While 42% of Europeans are worried about the use of their personal data (according to this study published in 2022), being compliant with the GDPR (General Data Protection Regulation) is an increasingly important issue for companies. In the age of digitalization of work, this compliance is now a real guarantee of reliability.

Tixeo, the European leader in secure video conferencing, is 100% GDPR compliant.

To protect users’ personal data

When a video conferencing solution is used within an organisation, personal data are collected and processed.

The following is an example of personal data that may be processed by the solution provider

  • lists of participants in meetings,
  • their names and e-mail addresses,
  • the times and dates of videoconferences,
  • identifiers or passwords

Even before using the solution, personal data may already have been collected. For example, if a test or contact request has been made: the name, e-mail address or telephone number of the requester has been processed.

It is therefore essential to be aware of all the measures taken by the videoconferencing publisher to protect data.

An essential condition: the European origin of the solution

In Europe, the GDPR firmly regulates the processing of personal data.

In particular, it excludes any possibility of transferring data to a third country without a prior contractual agreement. The GDPR also requires publishers to notify all information relating to the personal data they collect, such as: the means of collection, the purposes, the legal basis and the retention period. European videoconferences are subject to this regulation.

Outside the European Union, video conferencing solutions are not subject to the GDPR.

Most of the major publishers, particularly those present in the United States, comply with foreign regulations, which are very flexible in terms of data protection. The Cloud Act is one of them. This series of extraterritorial laws allows the authorities, under certain conditions, to compel publishers located on American territory to provide data relating to electronic communications stored on American or foreign servers.

Tixeo offers full transparency on personal data processing

As an actor committed to video conferencing security, Tixeo puts GDPR compliance at the heart of its commitments. It is imperative that its customers, operating in sensitive and strategic sectors, benefit from an optimal protection of their users’ personal data.

All security measures are implemented, particularly internally, to ensure this protection. These measures include the encryption of the hard disks of staff workstations handling personal data and the verification of the compliance of subcontractors.

But it is not enough to say so!

Tixeo provides its customers and users with an easy-to-understand GDPR guide.

In this guide, you just have to select your profile (Tixeo customer, solution tester, videoconference guest…), to access, in one click, all the information about the processing of your personal data.

gprd compliant video conferencing

How does Tixeo process your personal data?

Discover your GDPR guide to learn more about how Tixeo uses your personal data

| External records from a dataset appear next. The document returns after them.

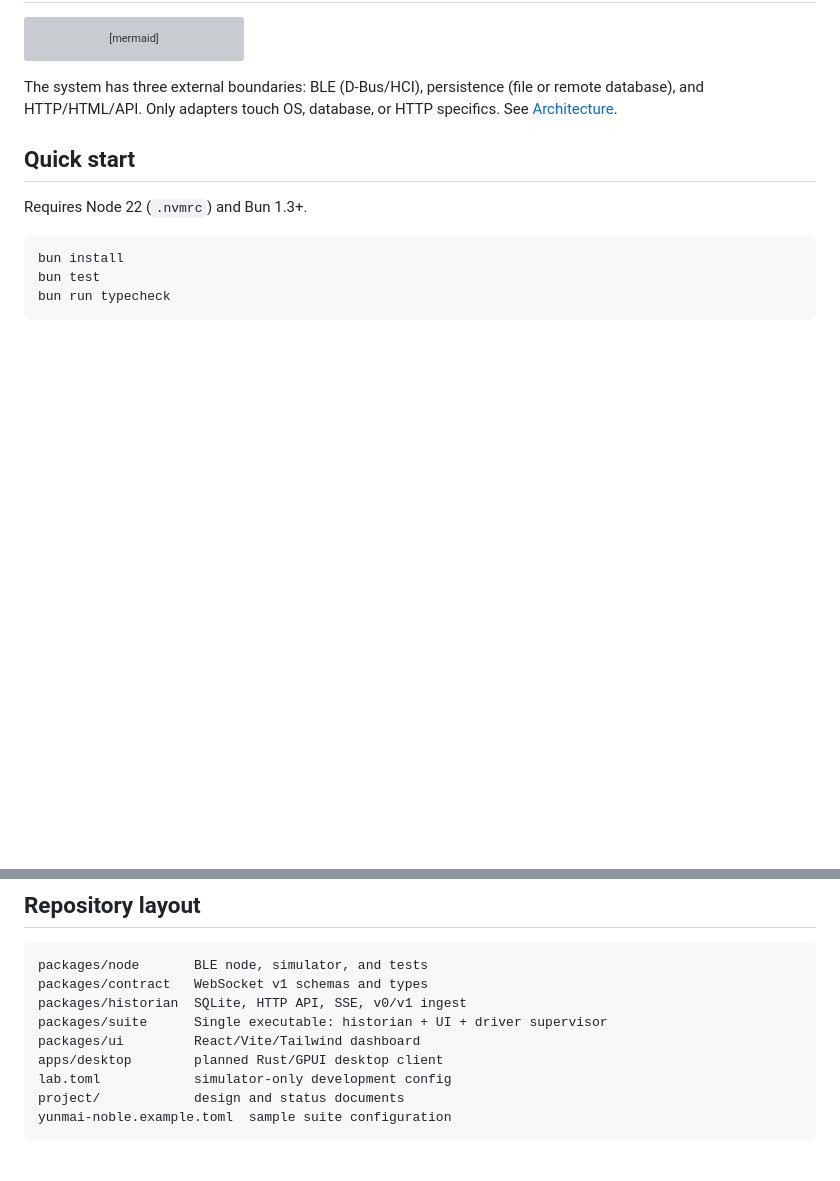
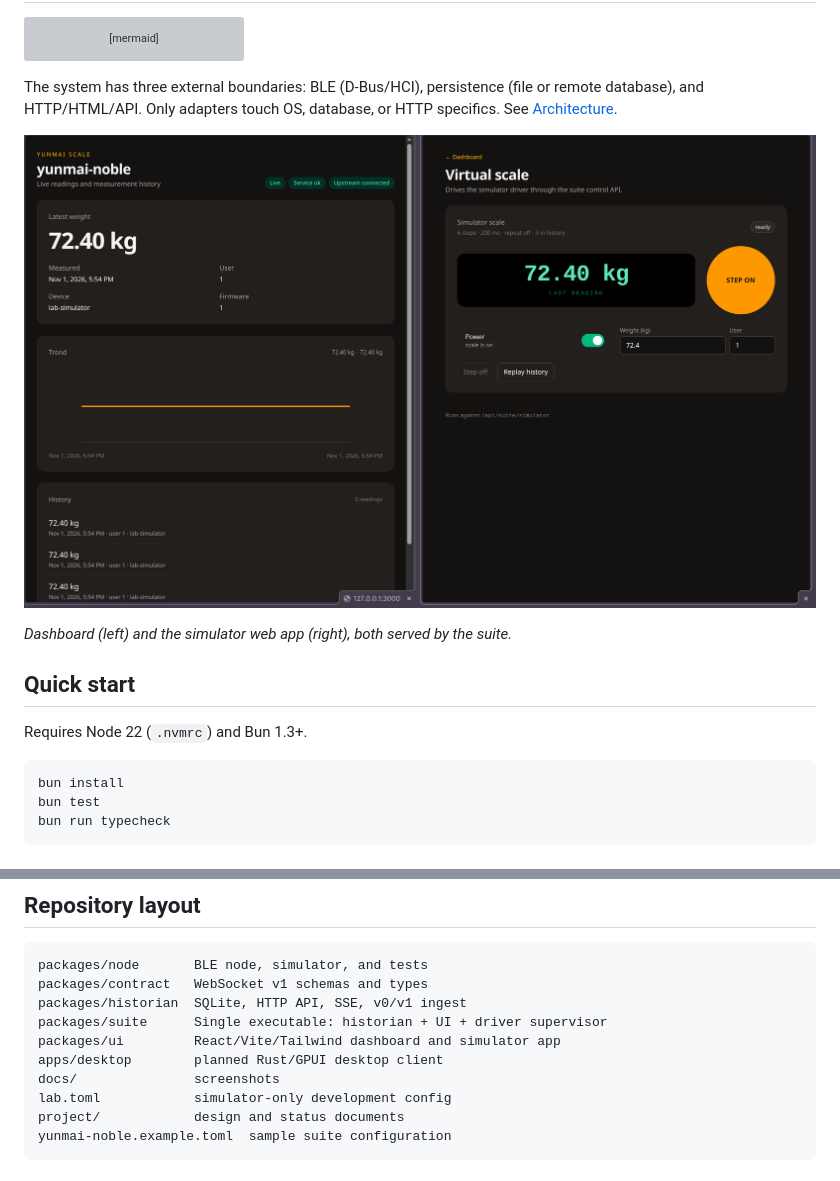
Before and after one commit to Vanuan/yunmai-noble, a Markdown page: README.md, 2 parts joined by grey strips. GitHub-like rendering; pictures changed too: docs/screenshot.png (added); blank space fills up the shorter version; grey boxes are pictures that could not be loaded.

Commit message:
Add dashboard and simulator screenshot to README

```diff
--- a/README.md
+++ b/README.md
@@ -21,6 +21,10 @@ flowchart TD
 The system has three external boundaries: BLE (D-Bus/HCI), persistence (file or
 remote database), and HTTP/HTML/API. Only adapters touch OS, database, or HTTP
 specifics. See [Architecture](project/ARCHITECTURE.md).
+
+![Dashboard and virtual scale](docs/screenshot.png)
+
+_Dashboard (left) and the simulator web app (right), both served by the suite._
 
 ## Quick start
 
@@ -182,8 +186,9 @@ packages/node       BLE node, simulator, and tests
 packages/contract   WebSocket v1 schemas and types
 packages/historian  SQLite, HTTP API, SSE, v0/v1 ingest
 packages/suite      Single executable: historian + UI + driver supervisor
-packages/ui         React/Vite/Tailwind dashboard
+packages/ui         React/Vite/Tailwind dashboard and simulator app
 apps/desktop        planned Rust/GPUI desktop client
+docs/               screenshots
 lab.toml            simulator-only development config
 project/            design and status documents
 yunmai-noble.example.toml  sample suite configuration
```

Should we stop looking at ourselves during videoconferences?

Should we stop looking at ourselves during videoconferences?

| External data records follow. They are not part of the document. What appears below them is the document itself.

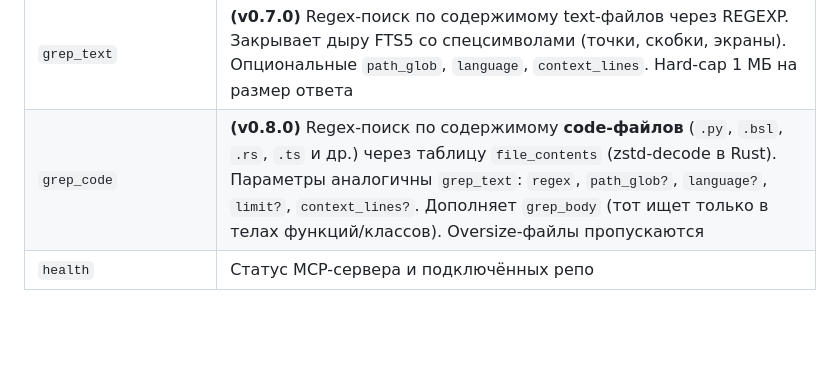
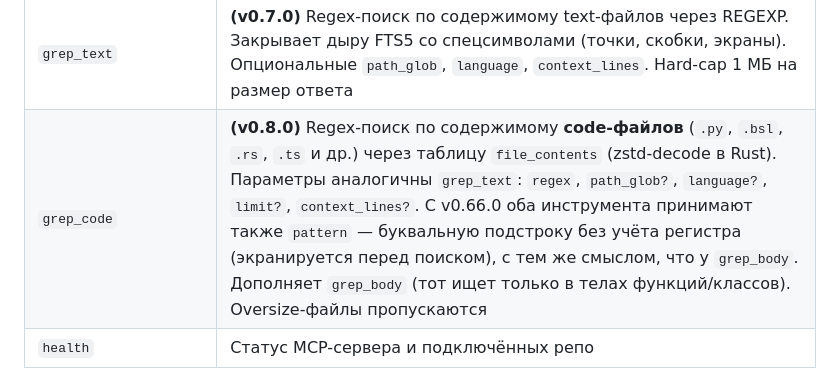
Before and after one commit to Regsorm/code-index-mcp, a Markdown page: README_RU.md, the part around the change. Rendered like a GitHub page; blank space fills up the shorter version.

Commit message:
docs: описать ключ pattern у поиска по содержимому
Co-Authored-By: Claude Opus 5 <noreply@anthropic.com>

```diff
--- a/README_RU.md
+++ b/README_RU.md
@@ -325,7 +325,7 @@ code-index serve --transport http --port 8011 --config /etc/code-index/daemon.to
 | `list_files` | **(v0.7.0)** Плоский список файлов с опциональными `pattern` (glob `**/*.py`), `path_prefix`, `language`, `limit`. **v0.49.8:** умолчание `limit` — 500; если подходящих файлов больше, ответ несёт `{truncated, total, shown, limit}` — раньше список обрезался молча и выглядел полным |
 | `read_file` | **(v0.7.0)** Чтение содержимого файла. Опциональные `line_start`/`line_end` (1-based, inclusive). Soft-cap 5000 строк или 500 КБ, hard-cap 2 МБ. **(v0.8.0)** работает для **code-файлов** (`.py`, `.bsl`, `.rs`, `.ts` и др.) — content хранится в таблице `file_contents` (zstd). Файлы-oversize (дефолт > 5 МБ) возвращают `oversize: true` с пустым `content` и подсказкой |
 | `grep_text` | **(v0.7.0)** Regex-поиск по содержимому text-файлов через REGEXP. Закрывает дыру FTS5 со спецсимволами (точки, скобки, экраны). Опциональные `path_glob`, `language`, `context_lines`. Hard-cap 1 МБ на размер ответа |
-| `grep_code` | **(v0.8.0)** Regex-поиск по содержимому **code-файлов** (`.py`, `.bsl`, `.rs`, `.ts` и др.) через таблицу `file_contents` (zstd-decode в Rust). Параметры аналогичны `grep_text`: `regex`, `path_glob?`, `language?`, `limit?`, `context_lines?`. Дополняет `grep_body` (тот ищет только в телах функций/классов). Oversize-файлы пропускаются |
+| `grep_code` | **(v0.8.0)** Regex-поиск по содержимому **code-файлов** (`.py`, `.bsl`, `.rs`, `.ts` и др.) через таблицу `file_contents` (zstd-decode в Rust). Параметры аналогичны `grep_text`: `regex`, `path_glob?`, `language?`, `limit?`, `context_lines?`. С v0.66.0 оба инструмента принимают также `pattern` — буквальную подстроку без учёта регистра (экранируется перед поиском), с тем же смыслом, что у `grep_body`. Дополняет `grep_body` (тот ищет только в телах функций/классов). Oversize-файлы пропускаются |
 | `health` | Статус MCP-сервера и подключённых репо |
 
 Все поисковые инструменты (`search_function`, `search_class`, `get_function`, `get_class`, `find_symbol`, `search_text`, `grep_body`) принимают опциональный параметр **`path_glob`** (v0.7.0) для сужения выдачи по подкаталогу (например, `src/auth/**`, `Documents/**/*.bsl`). Реализация — post-filter через crate `globset` после SQL-выборки. С v0.32.0 в `path_glob`/`pattern` поддерживаются brace-альтернативы `{a,b}` (`**/*.{bsl,xml}`) — в том числе в `grep_code`/`grep_text`/`grep_body`/`list_files`, где фильтр работает на уровне SQLite GLOB (паттерн раскрывается в OR-группу условий). В `search_function`/`search_class`/`search_text` фильтр применяется после выборки записей по релевантности, поэтому сужённая выдача может быть неполной; с v0.49.8 такой ответ несёт `prefilter_exhausted` вместе с `prefetched`/`shown` — и на непустом результате, а не только на пустом.
```
Also changed, not shown: README.md (+1 -1 lines).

This is a question we can all ask ourselves, now that videoconferencing is part of our daily lives, especially when teleworking! Indeed, several studies have looked at this habit, observed during online meetings.

A way to measure self-confidence

“If you look at yourself during a video conference, you are necessarily a narcissist. Researchers at the Carson College of Business at Washington State University have challenged this assumption. At the end of 2020, they questioned a sample of almost 500 professors and students about their use of videoconferencing and their feelings. They found that people with a high level of self-confidence rarely looked at their own reflection. On the other hand, the more reserved participants tended to focus more on their image.

An obstacle to interaction?

Marketing experts from Columbia and Stanford Universities even found that participants in a video conference could spend twice as much time looking at themselves as they did at their interlocutors. A habit that could slow down long-distance interactions.

In conclusion, in a videoconference as in a face-to-face meeting, it is better to pay attention to your environment to get the most out of your exchanges!

If you are one of those people who are not comfortable with videoconferencing, you can try looking at the camera on your webcam when you speak. Another option is to move away from the camera to avoid the (usually unflattering) close-up effect that can be distracting.

Video conferencing spying: Glare from glasses to blame?

Video conferencing spying: Glare from glasses to blame?

A study recently showed that it was possible to access information displayed on the screen of a videoconference participant through the reflection of his or her glasses. A new spying risk to be taken seriously?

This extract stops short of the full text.